What Is Preferred Stock? - dummies

By Matt Krantz

Preferred stocks, commonly called preferreds, try to give investors the best of both worlds. Preferred stock is a special type of stock that’s sold by companies and acts more like a bond. Companies pay preferred stockholders a fixed dividend from earnings.

Unlike with bonds, though, the company isn’t obligated to pay the dividend if it doesn’t have adequate earnings. If a company hits a tough patch, it can delay paying the preferred dividend until it regains its footing, after which it must pay the dividends it missed.

Preferreds have some advantages over bonds, though. Many preferreds give investors the option to convert their preferred stock into common stock. You might have the right to own a part of the company and enjoy the upside, rather than just collect a fixed interest payment. You can also buy preferred stocks through most online brokers.

Keep in mind, though, that many preferred stocks are callable, meaning that a company can retire the shares by paying investors’ money back, at any time. If that happens, you’ll no longer receive the interest payments.

You can find out more about preferred stock at these websites:

  • Winans International: Winans International maintains an index that tracks the value of preferred stock, called the Winans International Preferred Stock Index, or WIPSI. Click the WIPSI tab and scroll down the page, and you can see a plot of the index at this website.

  • iShares: iShares offers an EFT that tracks preferred stock. iShares’ S&P U.S. Preferred Stock Index Fund (symbol PFF) lets you invest in a basket of preferred stocks.

  • QuantumOnline: This site lets you search for preferred stock that might suit your needs. Just choose the All Preferred Stocks option from the Income Tables menu at the top of the page, and you’ll call up a new page with a list of all preferred stocks, their trading symbols, and interest rates. If you find one you’re interested in, write down the trading symbol and buy it through your online broker.
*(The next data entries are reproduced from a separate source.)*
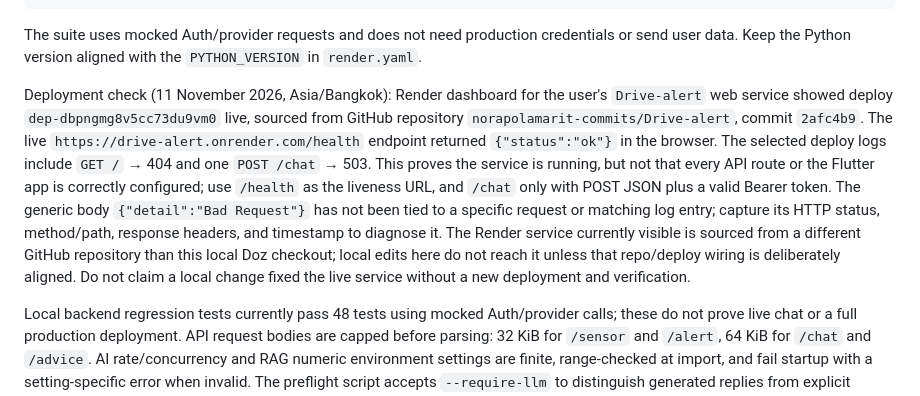
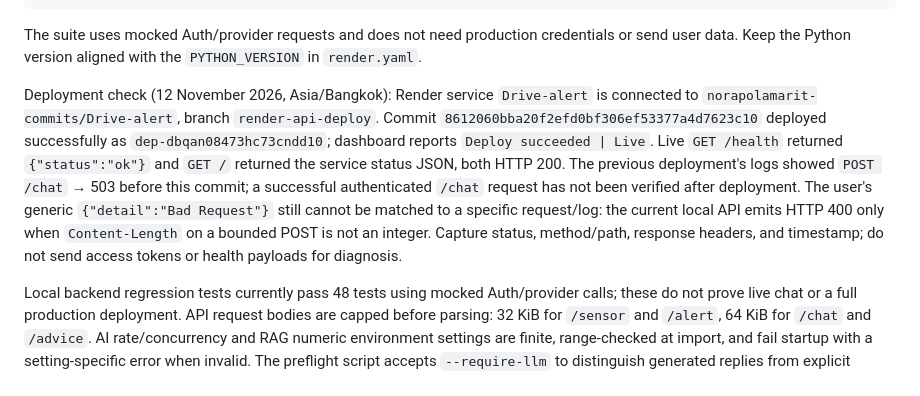
Before and after one commit to norapolamarit-commits/Drive-alert, a Markdown page: app/cloud_api/README.md, the part around the change. Rendered like a GitHub page.

Commit message:
Record verified Render deployment state

```diff
--- a/app/cloud_api/README.md
+++ b/app/cloud_api/README.md
@@ -44,7 +44,7 @@ cloud_api/.venv/bin/python -m unittest discover -s cloud_api -p 'test_*.py' -v
 
 The suite uses mocked Auth/provider requests and does not need production credentials or send user data. Keep the Python version aligned with the `PYTHON_VERSION` in `render.yaml`.
 
-Deployment check (11 November 2026, Asia/Bangkok): Render dashboard for the user's `Drive-alert` web service showed deploy `dep-dbpngmg8v5cc73du9vm0` live, sourced from GitHub repository `norapolamarit-commits/Drive-alert`, commit `2afc4b9`. The live `https://drive-alert.onrender.com/health` endpoint returned `{"status":"ok"}` in the browser. The selected deploy logs include `GET /` → 404 and one `POST /chat` → 503. This proves the service is running, but not that every API route or the Flutter app is correctly configured; use `/health` as the liveness URL, and `/chat` only with POST JSON plus a valid Bearer token. The generic body `{"detail":"Bad Request"}` has not been tied to a specific request or matching log entry; capture its HTTP status, method/path, response headers, and timestamp to diagnose it. The Render service currently visible is sourced from a different GitHub repository than this local Doz checkout; local edits here do not reach it unless that repo/deploy wiring is deliberately aligned. Do not claim a local change fixed the live service without a new deployment and verification.
+Deployment check (12 November 2026, Asia/Bangkok): Render service `Drive-alert` is connected to `norapolamarit-commits/Drive-alert`, branch `render-api-deploy`. Commit `8612060bba20f2efd0bf306ef53377a4d7623c10` deployed successfully as `dep-dbqan08473hc73cndd10`; dashboard reports `Deploy succeeded | Live`. Live `GET /health` returned `{"status":"ok"}` and `GET /` returned the service status JSON, both HTTP 200. The previous deployment's logs showed `POST /chat` → 503 before this commit; a successful authenticated `/chat` request has not been verified after deployment. The user's generic `{"detail":"Bad Request"}` still cannot be matched to a specific request/log: the current local API emits HTTP 400 only when `Content-Length` on a bounded POST is not an integer. Capture status, method/path, response headers, and timestamp; do not send access tokens or health payloads for diagnosis.
 
 Local backend regression tests currently pass 48 tests using mocked Auth/provider calls; these do not prove live chat or a full production deployment. API request bodies are capped before parsing: 32 KiB for `/sensor` and `/alert`, 64 KiB for `/chat` and `/advice`. AI rate/concurrency and RAG numeric environment settings are finite, range-checked at import, and fail startup with a setting-specific error when invalid. The preflight script accepts `--require-llm` to distinguish generated replies from explicit fallback mode.
 
```
Also changed, not shown: docs/PROJECT_STATUS_AND_FILE_MAP_TH.md (+2 -2 lines).
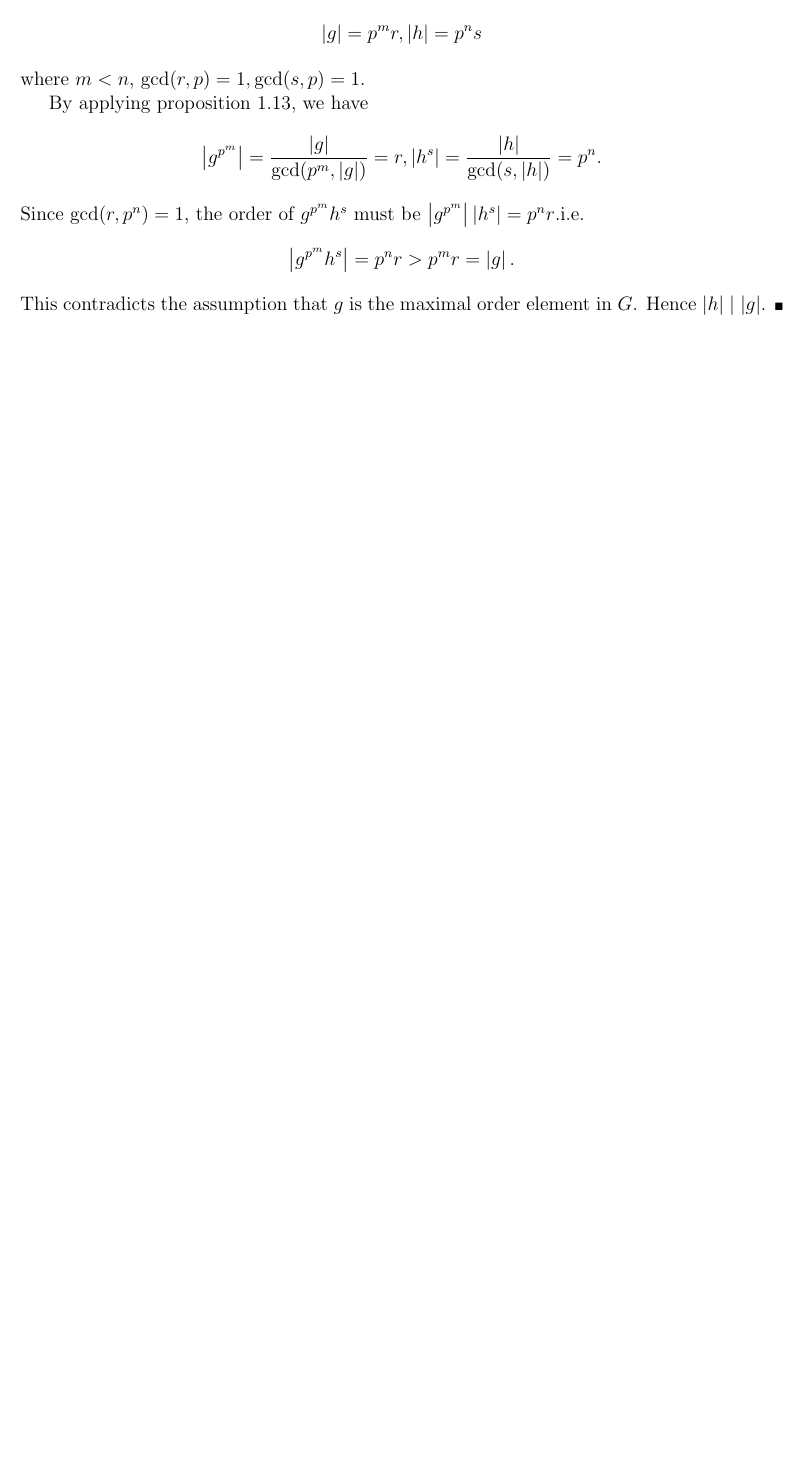
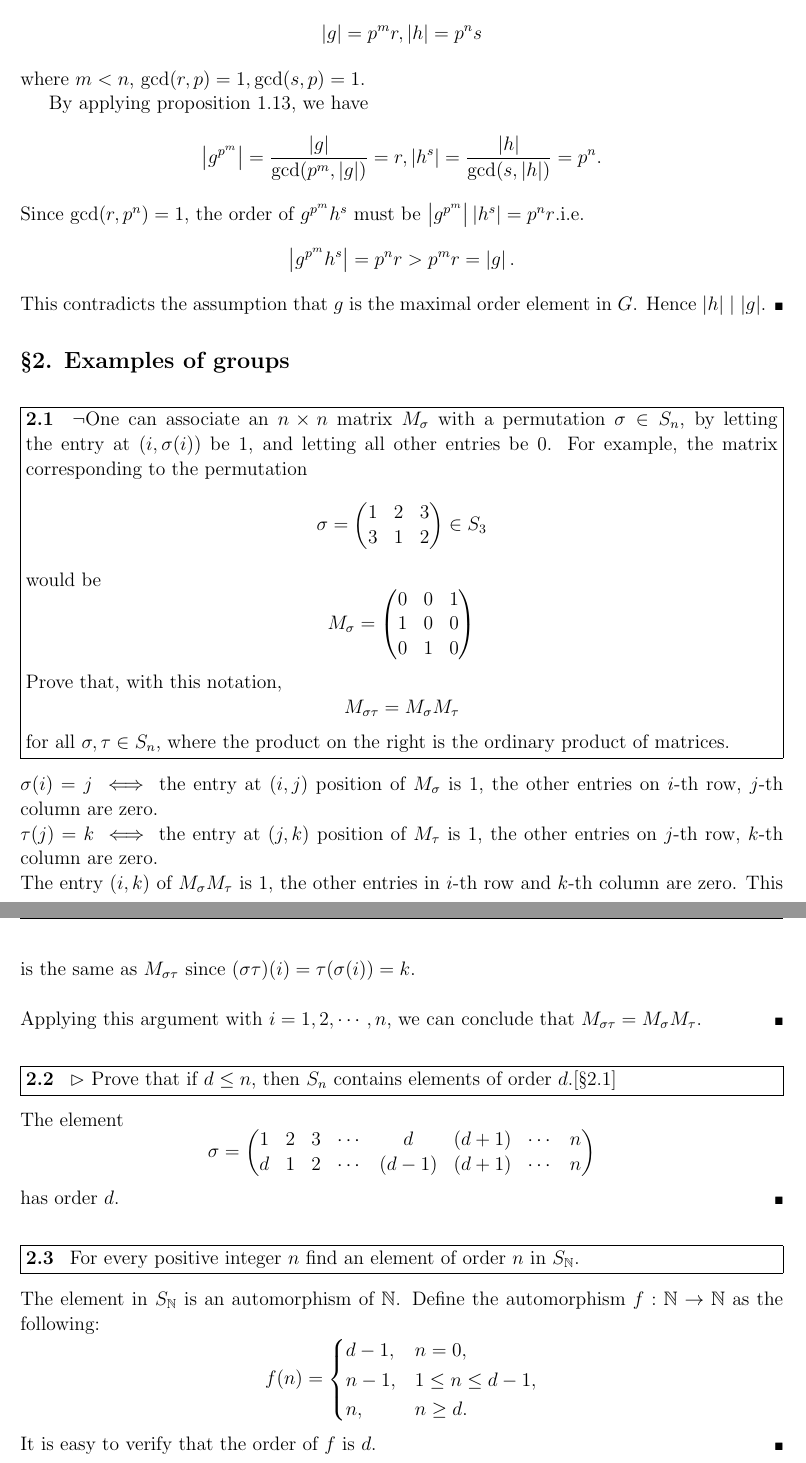
Before and after one commit to yongzheng-1/algebra_chapter_0, a LaTeX document (algebra_chapter_0.tex, which reads chapter2.tex): part of page 31 of 32 before the commit and two parts of pages 31 and 32 of 33 after it, the two joined at a grey line, cut so that both start at the same text, the shorter picture padded with empty space. Compiled offline with pdfLaTeX.

Commit message:
solution 2.2

```diff
--- a/chapter2.tex
+++ b/chapter2.tex
@@ -251,3 +251,76 @@ Since $\gcd(r, p^n) = 1$, the order of $g^{p^m}h^s$ must be $\abs{g^{p^m}}\abs{h
 $$\abs{g^{p^m}h^s} = p^nr > p^mr=\abs{g}.$$
 This contradicts the assumption that $g$ is the maximal order element in $G$. Hence $\abs{h}\mid\abs{g}$.
 \end{solution}
+
+\subsection{\textsection2. Examples of groups}
+
+%Problem 2.1
+\begin{problem}[2.1]
+$\neg$One can associate an $n\times n$ matrix $M_\sigma$ with a permutation $\sigma \in S_n$, by
+        letting the entry at $(i, \sigma(i))$ be 1, and letting all other entries be 0. For example,
+        the matrix corresponding to the permutation
+        \[
+        \sigma=\left(
+        \begin{matrix}
+        1 & 2 & 3\\
+    3 & 1 & 2
+        \end{matrix}
+        \right)\in S_3
+        \]
+        would be
+        \[
+        M_\sigma=\left(
+        \begin{matrix}
+        0 & 0 & 1\\
+        1 & 0 & 0\\
+        0 & 1 & 0
+        \end{matrix}
+        \right)
+        \]
+        Prove that, with this notation,
+        \[
+        M_{\sigma\tau}=M_{\sigma}M_{\tau}
+        \]
+        for all $\sigma,\tau\in S_n$, where the product on the right is the ordinary product of matrices.
+\end{problem}
+\begin{solution}
+$\sigma(i) = j$ $\iff$ the entry at $(i,j)$ position of $M_{\sigma}$ is $1$, the other entries on $i$-th row, $j$-th column are zero.\\
+$\tau(j) = k$ $\iff$ the entry at $(j,k)$ position of $M_{\tau}$ is $1$, the other entries on $j$-th row, $k$-th column are zero.\\
+The entry $(i,k)$ of $M_{\sigma}M_{\tau}$ is 1, the other entries in $i$-th row and $k$-th column are zero. This is the same as $M_{\sigma\tau}$ since
+$(\sigma\tau)(i) = \tau(\sigma(i)) = k$.\\
+
+\noindent Applying this  argument with $i=1,2, \cdots, n$, we can conclude that $M_{\sigma\tau}=M_{\sigma}M_{\tau}$.
+\end{solution}
+
+%Problem 2.2
+\begin{problem}[2.2]
+ $\vartriangleright$ Prove that if $d \le n$, then $S_n$ contains elements of order $d$.[\S 2.1]
+\end{problem}
+\begin{solution}
+The element
+ \[\sigma=\left(
+        \begin{matrix}
+        1 & 2 & 3 & \cdots & d & (d+1) &\cdots & n\\
+    	d & 1 & 2 & \cdots & (d-1) &(d+1) &\cdots & n
+        \end{matrix}
+        \right)
+ \]
+ has order $d$.
+\end{solution}
+
+%Problem 2.2
+\begin{problem}[2.3]
+        For every positive integer $n$ find an element of order $n$ in $S_\mathbb{N}$.
+\end{problem}
+\begin{solution}
+The element in $S_\mathbb{N}$ is an automorphism of $\mathbb{N}$. Define the automorphism $f:\mathbb{N}\to \mathbb{N}$ as the following:
+\[
+f(n)=
+\begin{cases}
+d-1, &n=0,\\
+n-1, &1\leq n \leq d-1,\\
+n, &n \geq d.
+\end{cases}
+\]
+It is easy to verify that the order of $f$ is $d$.
+\end{solution}
```
Also changed, not shown: chapter1.tex (line endings or trailing spaces).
The site is free, but you must register to use it.

  • CD3: This site provides news and quotes on preferred stocks, but it’s not free. Subscriptions range from $25 for access to some features for a month to $225 a year.